240

Benny Carter: Jazz Giant

David Rickert By

Sign in to view read count
Benny Carter: Jazz Giant “Jazz giant” is a term immediately greeted with skepticism, yet Benny Carter fills the role better than most. Perhaps the greatest of the big band leaders that most people have never heard of, Carter finally settled down in Hollywood in the fifties and began to record the full-length albums that eventually cemented his reputation. Jazz Giant is an excellent piece of work that serves as a relic from a bygone era when Kansas City swing was in its prime.

In addition to Carter, Ben Webster – another “giant” who had a rebirth as an artist in the fifties – huffs his way through a few choruses on each tune, which is reason enough for some to seek out this record. A cadre of West Coast jazz musicians, who most likely devoured Carter’s earlier sides when they came out, provide enthusiastic accompaniment. The group strolls through a selection of songs that either come from the early part of the century, or originals that might as well have been.

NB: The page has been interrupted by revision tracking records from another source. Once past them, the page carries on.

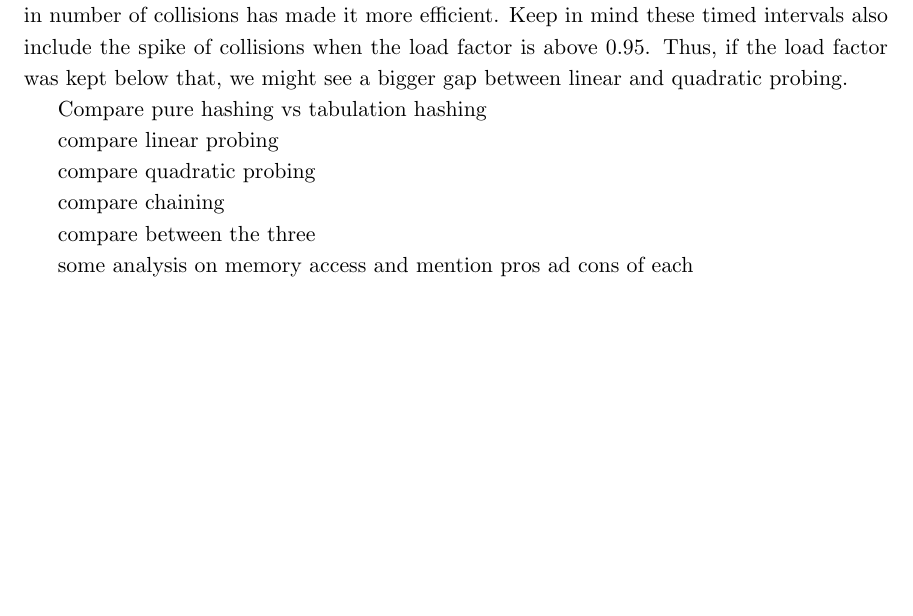
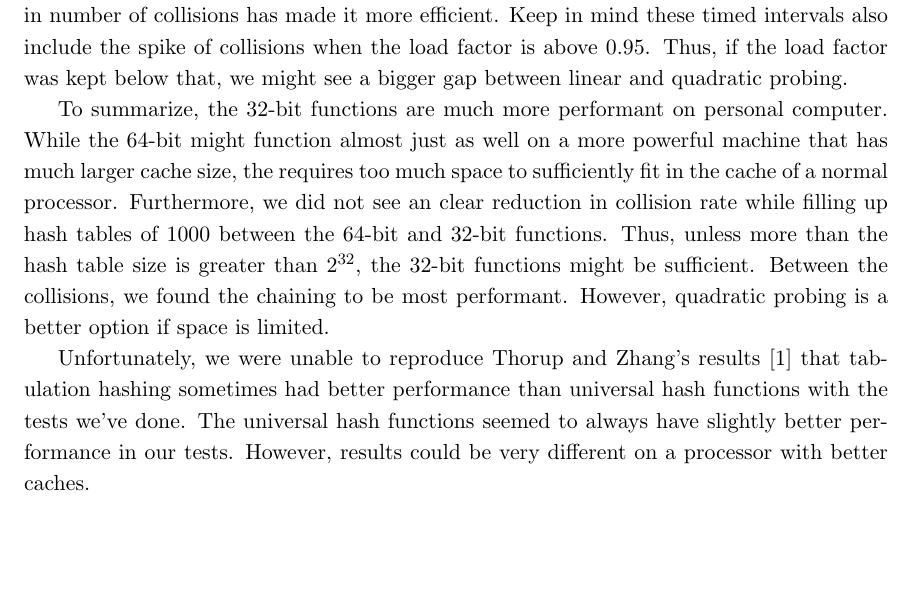
Before and after one commit to maksim-s/6.851-final_project, a LaTeX document (report/report.tex): part of page 13 of 14, cut so that both start at the same text, the shorter picture padded with empty space. Compiled offline with pdfLaTeX.

Commit message:
last parts to ehe benchmarks

```diff
--- a/report/report.tex
+++ b/report/report.tex
@@ -445,6 +445,22 @@ Keep in mind these timed intervals also include the spike of collisions when the
 load factor is above 0.95. Thus, if the load factor was kept below that,
 we might see a bigger gap between linear and quadratic probing.
 
+To summarize, the 32-bit functions are much more performant on personal computer.
+While the 64-bit might function almost just as well on a more powerful machine
+that has much larger cache size, the requires too much space to sufficiently fit in the
+cache of a normal processor. Furthermore, we did not see an clear reduction in collision
+rate while filling up hash tables of 1000 between the 64-bit and 32-bit functions. Thus, unless
+more than the hash table size is greater than $2^{32}$, the 32-bit functions might be sufficient.
+Between the collisions, we found the chaining to be most performant. However, quadratic
+probing is a better option if space is limited.
+
+Unfortunately, we were unable to reproduce Thorup and Zhang's results [1] that
+tabulation hashing sometimes had better performance than universal hash
+functions with the tests we've done. The universal hash functions seemed to
+always have slightly better performance in our tests. However,
+results could be very different on a processor with better caches.
+
+
 
 \begin{figure}
                 \centering
@@ -454,17 +470,6 @@ we might see a bigger gap between linear and quadratic probing.
 \end{figure}
 
 
-Compare pure hashing vs tabulation hashing
-
-compare linear probing
-
-compare quadratic probing
-
-compare chaining
-
-compare between the three
-
-some analysis on memory access  and mention pros ad cons of each
 
 
 \section{Conclusion}
```
Also changed, not shown: report/report.pdf.
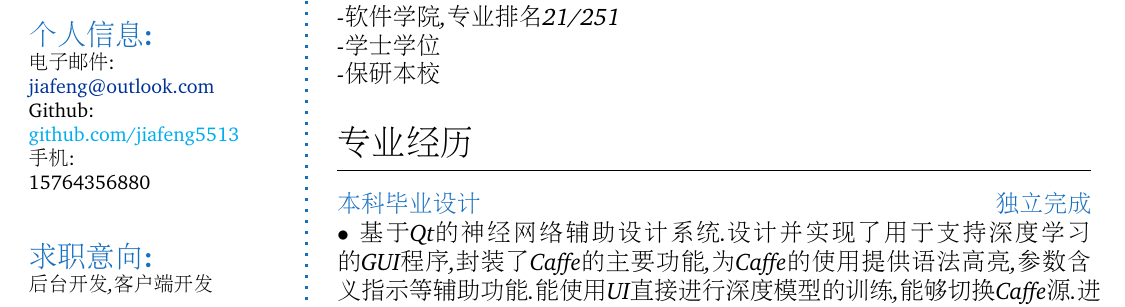
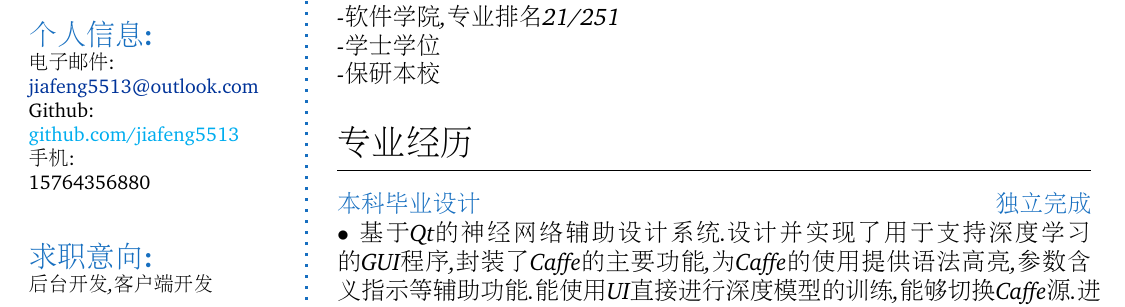
Before and after one commit to jiafeng5513/tex-resume, a LaTeX CV (CV-CN.tex): part of the page, cut so that both start at the same text. Compiled offline with pdfLaTeX.

Commit message:
update email

```diff
--- a/CV-CN.tex
+++ b/CV-CN.tex
@@ -94,7 +94,7 @@
     \raggedright
 	\CVItem{{\large 个人信息:}}\\
 	电子邮件:\\
-	\href{mailto:jiafeng@outlook.com}{jiafeng@outlook.com}  \\
+	\href{mailto:jiafeng5513@outlook.com}{jiafeng5513@outlook.com}  \\
 	Github:\\
 	\href{github.com/jiafeng5513}{github.com/jiafeng5513} \\
 	手机:\\
```
Also changed, not shown: CV-CN.pdf, 4 other files.
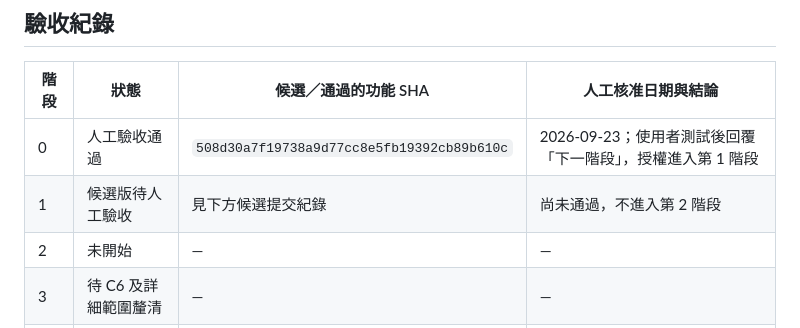
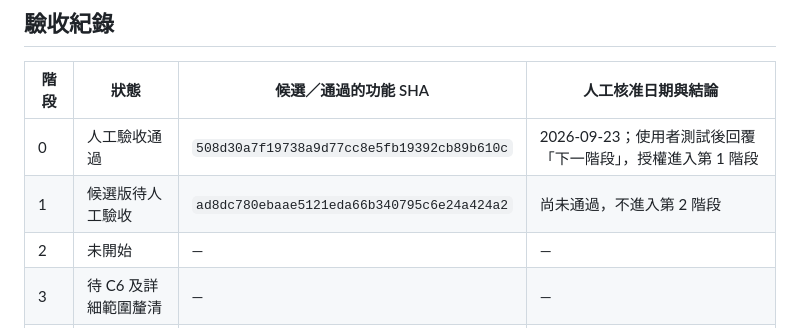
Before and after one commit to Poyen-Chen/TravelGenius, a Markdown page: docs/ios-integration-plan.md, the part around the change. GitHub-like rendering.

Commit message:
docs: record stage 1 candidate checkpoint

```diff
--- a/docs/ios-integration-plan.md
+++ b/docs/ios-integration-plan.md
@@ -62,7 +62,7 @@
 | 階段 | 狀態 | 候選／通過的功能 SHA | 人工核准日期與結論 |
 | --- | --- | --- | --- |
 | 0 | 人工驗收通過 | `508d30a7f19738a9d77cc8e5fb19392cb89b610c` | 2026-09-23；使用者測試後回覆「下一階段」，授權進入第 1 階段 |
-| 1 | 候選版待人工驗收 | 見下方候選提交紀錄 | 尚未通過，不進入第 2 階段 |
+| 1 | 候選版待人工驗收 | `ad8dc780ebaae5121eda66b340795c6e24a424a2` | 尚未通過，不進入第 2 階段 |
 | 2 | 未開始 | — | — |
 | 3 | 待 C6 及詳細範圍釐清 | — | — |
 | 4 | 未開始 | — | — |
```
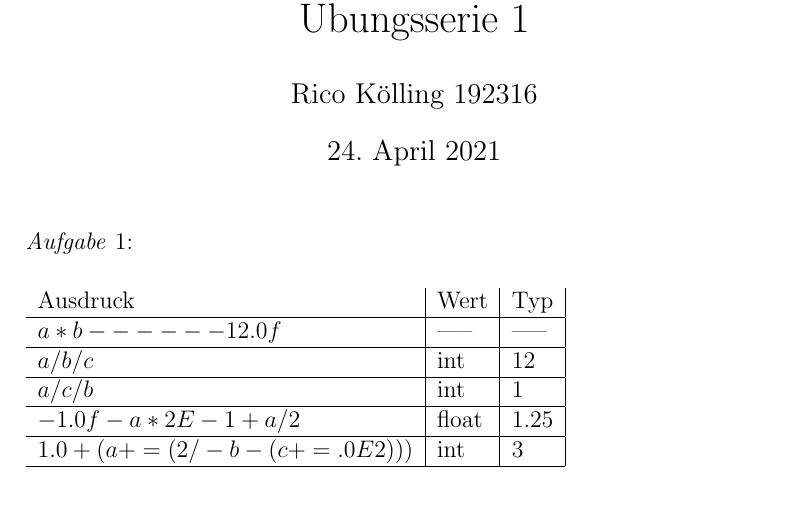
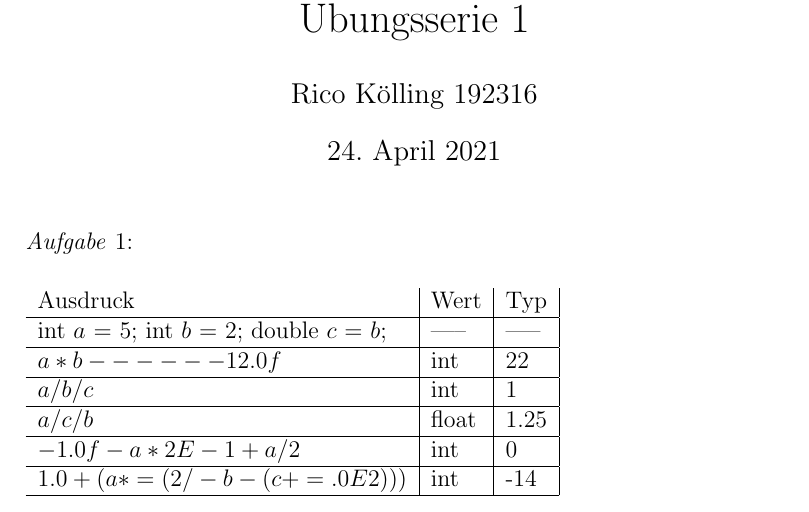
Before and after one commit to Ricokoelling/OOP-CPP, a LaTeX document (1/1.tex): part of the page, cut so that both start at the same text. Compiled offline with pdfLaTeX.

Commit message:
Finished task 1.1 maybe reworking 1.2 if I got some time left

```diff
--- a/1/1.tex
+++ b/1/1.tex
@@ -12,11 +12,12 @@
 	\begin{tabular}{l|l|l|}
 
 		Ausdruck & Wert & Typ\\ \hline
-		$a * b - - - - - - 12.0f$ & ----- & ----- \\ \hline
-		$a / b / c $ & int & 12 \\ \hline
-		$a / c / b $ & int & 1 \\ \hline
-		$-1.0f - a*2 E -1 + a/ 2$ & float & 1.25 \\ \hline
-		$1.0 + (a += ( 2 / - b -(c += .0E2)))$ & int & 3 \\ \hline
+		int $a$ = 5; int $b$ = 2; double $c$ = $b$; & ----- & ----- \\ 		\hline
+		$a * b - - - - - - 12.0f$ & int & 22 \\ \hline
+		$a / b / c $ & int & 1 \\ \hline
+		$a / c / b $ & float & 1.25 \\ \hline
+		$-1.0f - a*2 E -1 + a/ 2$ & int & 0 \\ \hline
+		$1.0 + (a *= ( 2 / - b -(c += .0E2)))$ & int & -14 \\ \hline
 
 	\end{tabular}
 
```
Also changed, not shown: 1/1.pdf, 1 other file.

Although Rowles, Kessel, and Rosolino acquit themselves nicely, nothing approaches the treat of hearing Webster and Carter go at it. Carter solos with gentlemanly elegance and darting phrases, finding rich harmonic avenues in chestnuts like “Ain’t She Sweet.” Webster, on the other hand, ambles through the changes, patiently employing a lovely tone with just enough edge to keep from sounding too sentimental. As a bonus, Carter shows his skill on the trumpet on two numbers, both of which demonstrate that he could have had quite a career on his second instrument.

The running time is brief – barely forty minutes – but there’s enough classic swing here to remind the listener of a time when jazz was more about keeping good company than introspective exploration.


Track Listing: 1. Old Fashioned Love 2. I'm Coming Virginia 3. A Walkin' Thing 4. Blue Lou 5. Ain't She Sweet 6. How Can You Lose 7. Blues My Naughty Sweetie Gives To Me.

Personnel: Benny Carter-alto sax, trumpet; Ben Webster-tenor sax; Frank Rosolino-trombone; Andre Previn, Jimmy Rowles-piano; Barney Kessel-guitar; Leroy Vinnegar-bass; Shelly Manne-drums.

Year Released: 2003 | Record Label: Fantasy Jazz | Style: Straight-ahead/Mainstream


Shop

More Articles

Read Road to Forever CD/LP/Track Review Road to Forever
by Jack Bowers
Published: February 27, 2017
Read Avenida Graham CD/LP/Track Review Avenida Graham
by Edward Blanco
Published: February 27, 2017
Read TAI Fest #1 (Vol.1&2) CD/LP/Track Review TAI Fest #1 (Vol.1&2)
by Nicola Negri
Published: February 27, 2017
Read Goat Man & The House of the Dead CD/LP/Track Review Goat Man & The House of the Dead
by Dave Wayne
Published: February 27, 2017
Read Backlog CD/LP/Track Review Backlog
by James Nadal
Published: February 27, 2017
Read Acceptance CD/LP/Track Review Acceptance
by Tyran Grillo
Published: February 26, 2017
Read "Dedication To Sylvia Rexach" CD/LP/Track Review Dedication To Sylvia Rexach
by James Nadal
Published: May 31, 2016
Read "Free for One" CD/LP/Track Review Free for One
by Mark Sullivan
Published: May 29, 2016
Read "Pittsburgh" CD/LP/Track Review Pittsburgh
by Jack Bowers
Published: July 23, 2016
Read "Oblique Mirrors" CD/LP/Track Review Oblique Mirrors
by Mark Corroto
Published: April 9, 2016
Read "AMa AZa LaNdO" CD/LP/Track Review AMa AZa LaNdO
by Geno Thackara
Published: August 23, 2016
Read "Cinema Spiral" CD/LP/Track Review Cinema Spiral
by Mark Corroto
Published: August 31, 2016

Post a comment

comments powered by Disqus

Sponsor: Jazz Near You | GET IT  

Support our sponsor

Support All About Jazz's Future

We need your help and we have a deal. Contribute $20 and we'll hide the six Google ads that appear on every page for a full year!

Buy it!